=== Data provided ===
──────

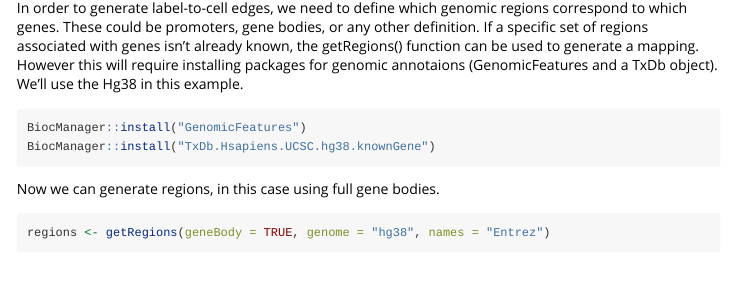
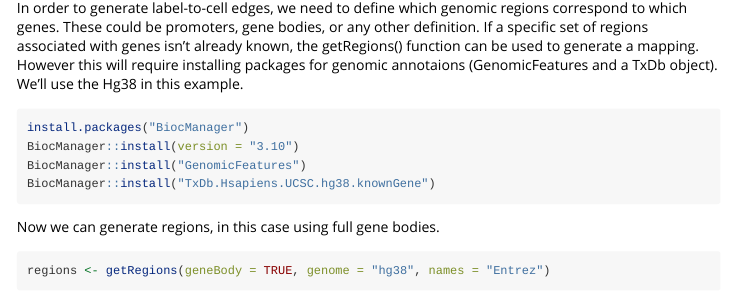
Before and after one commit to PFPrzytycki/CellWalkR, an R Markdown document (vignettes/CellWalkR.Rmd): the page in a window 1100 px wide, from 800 px down. Rendered offline with R 4.5, knitr and Pandoc, with nearby package versions; some code elsewhere in the file could not run offline.

Commit message:
add biocmanager

````diff
--- a/vignettes/CellWalkR.Rmd
+++ b/vignettes/CellWalkR.Rmd
@@ -69,6 +69,8 @@ mapping. However this will require installing packages for genomic annotaions
 (GenomicFeatures and a TxDb object). We'll use the Hg38 in this example.
 
 ```{r installAnnotations, eval=FALSE}
+install.packages("BiocManager")
+BiocManager::install(version = "3.10")
 BiocManager::install("GenomicFeatures")
 BiocManager::install("TxDb.Hsapiens.UCSC.hg38.knownGene")
 ```
````
Also changed, not shown: README.md.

──────

=== Work order ===
Within the material above, find every line containing the word "CellWalkR" and copy it.

=== Response box ===
Before and after one commit to PFPrzytycki/CellWalkR, an R Markdown document (vignettes/CellWalkR.Rmd): the page in a window 1100 px wide, from 800 px down. Rendered offline with R 4.5, knitr and Pandoc, with nearby package versions; some code elsewhere in the file could not run offline.
--- a/vignettes/CellWalkR.Rmd
+++ b/vignettes/CellWalkR.Rmd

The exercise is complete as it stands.